[Opening PROVIDED ENTRIES section]
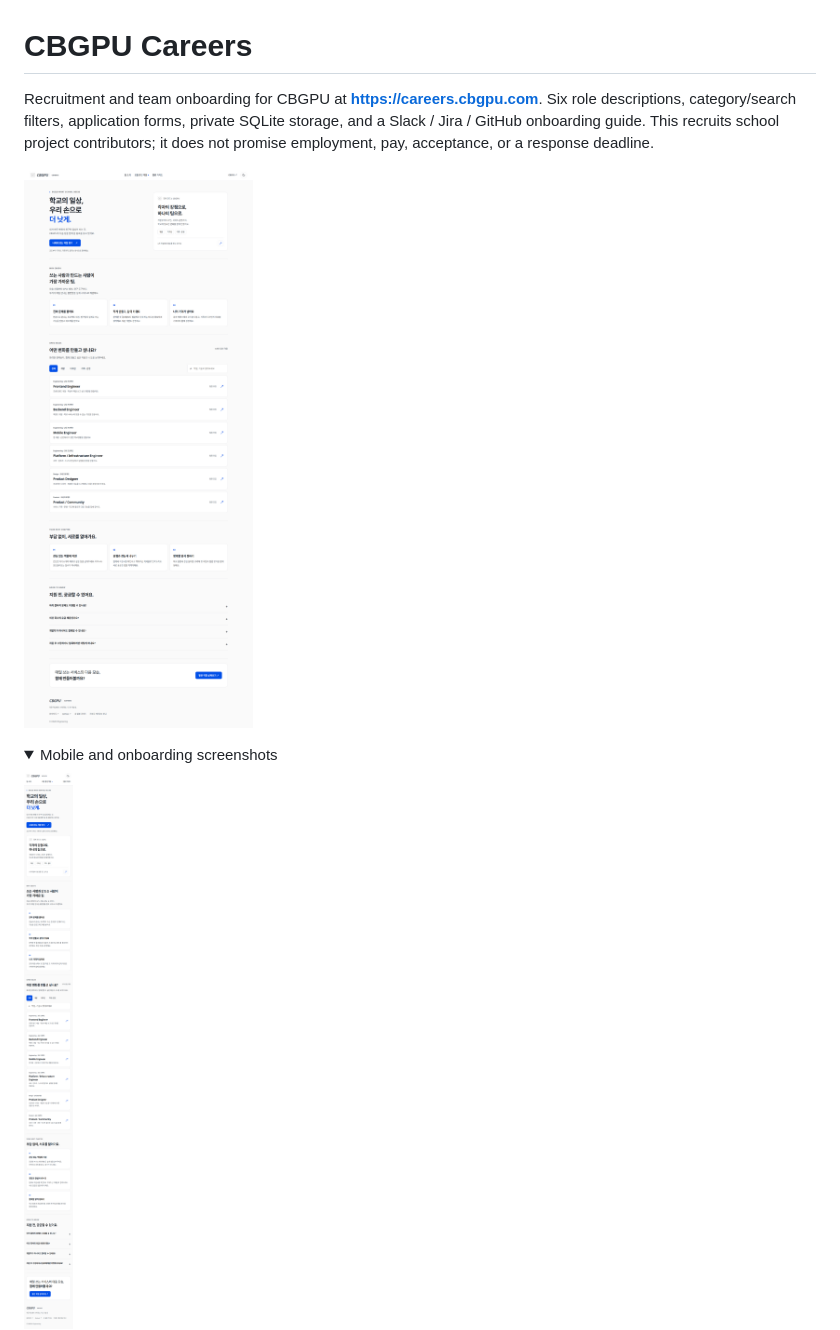
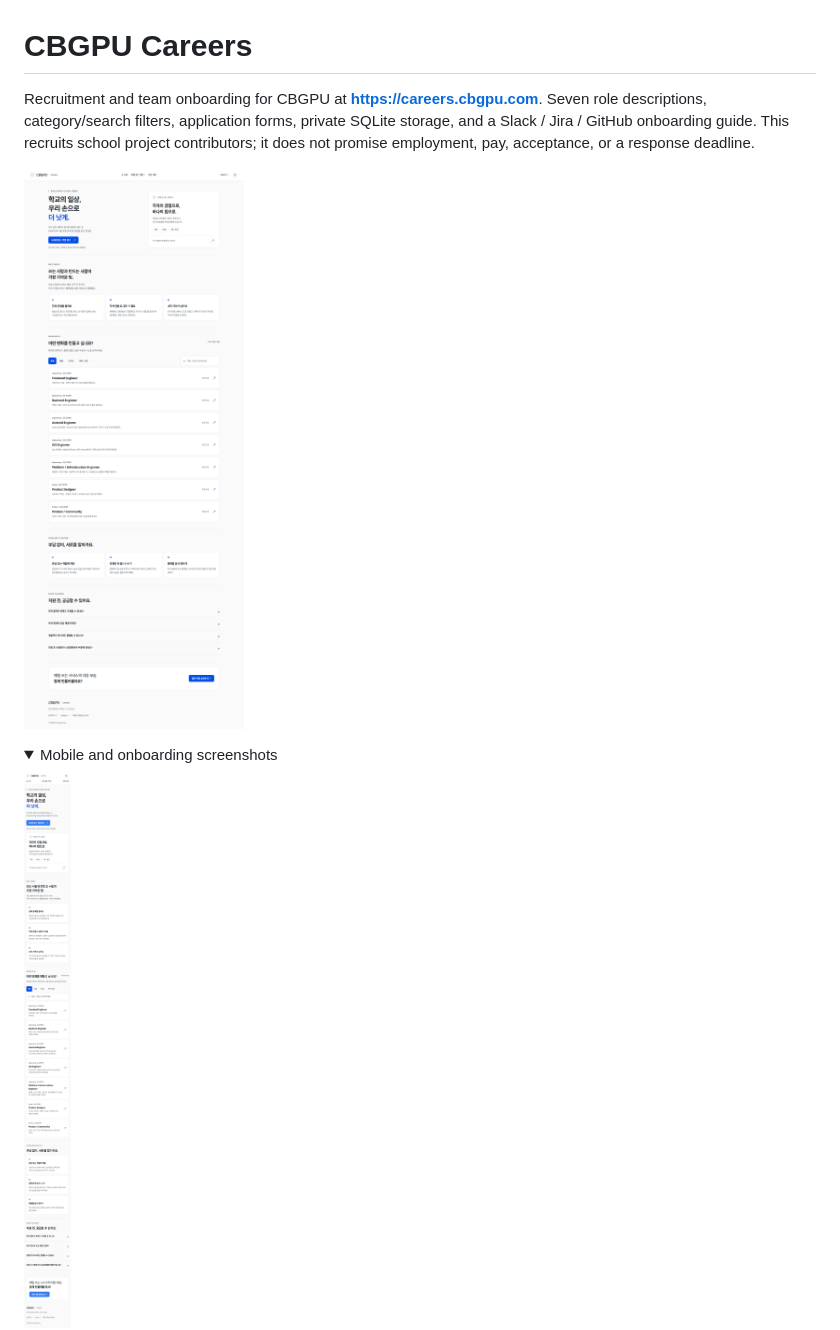
Before and after one commit to CBGPU-Engineering/CBGPU-backend, a Markdown page: careers/README.md, the part around one of its changes. Drawn GitHub-style; pictures changed too: careers/docs/desktop.png, careers/docs/mobile.png, careers/docs/onboarding.png; folded sections open.

Commit message:
Recruit Android and iOS separately and clarify backend and platform roles

```diff
--- a/careers/README.md
+++ b/careers/README.md
@@ -1,7 +1,7 @@
 # CBGPU Careers
 
 Recruitment and team onboarding for CBGPU at **https://careers.cbgpu.com**.
-Six role descriptions, category/search filters, application forms, private SQLite
+Seven role descriptions, category/search filters, application forms, private SQLite
 storage, and a Slack / Jira / GitHub onboarding guide. This recruits school project
 contributors; it does not promise employment, pay, acceptance, or a response deadline.
 
```
Also changed, not shown: other parts of careers/README.md (+14 -0 lines), careers/ONBOARDING.md (+1 -1 lines), careers/docs/desktop-dark.png, careers/docs/onboarding-dark.png, 4 other files.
[Closing PROVIDED ENTRIES section]
*PROBLEM TO SOLVE:*
Copy out all the entries precisely. No images.

*SOLVED PROBLEM:*
Before and after one commit to CBGPU-Engineering/CBGPU-backend, a Markdown page: careers/README.md, the part around one of its changes. Drawn GitHub-style; pictures changed too: careers/docs/desktop.png, careers/docs/mobile.png, careers/docs/onboarding.png; folded sections open.

Commit message:
Recruit Android and iOS separately and clarify backend and platform roles

```diff
--- a/careers/README.md
+++ b/careers/README.md
@@ -1,7 +1,7 @@
 # CBGPU Careers
 
 Recruitment and team onboarding for CBGPU at **https://careers.cbgpu.com**.
-Six role descriptions, category/search filters, application forms, private SQLite
+Seven role descriptions, category/search filters, application forms, private SQLite
 storage, and a Slack / Jira / GitHub onboarding guide. This recruits school project
 contributors; it does not promise employment, pay, acceptance, or a response deadline.
 
```
Also changed, not shown: other parts of careers/README.md (+14 -0 lines), careers/ONBOARDING.md (+1 -1 lines), careers/docs/desktop-dark.png, careers/docs/onboarding-dark.png, 4 other files.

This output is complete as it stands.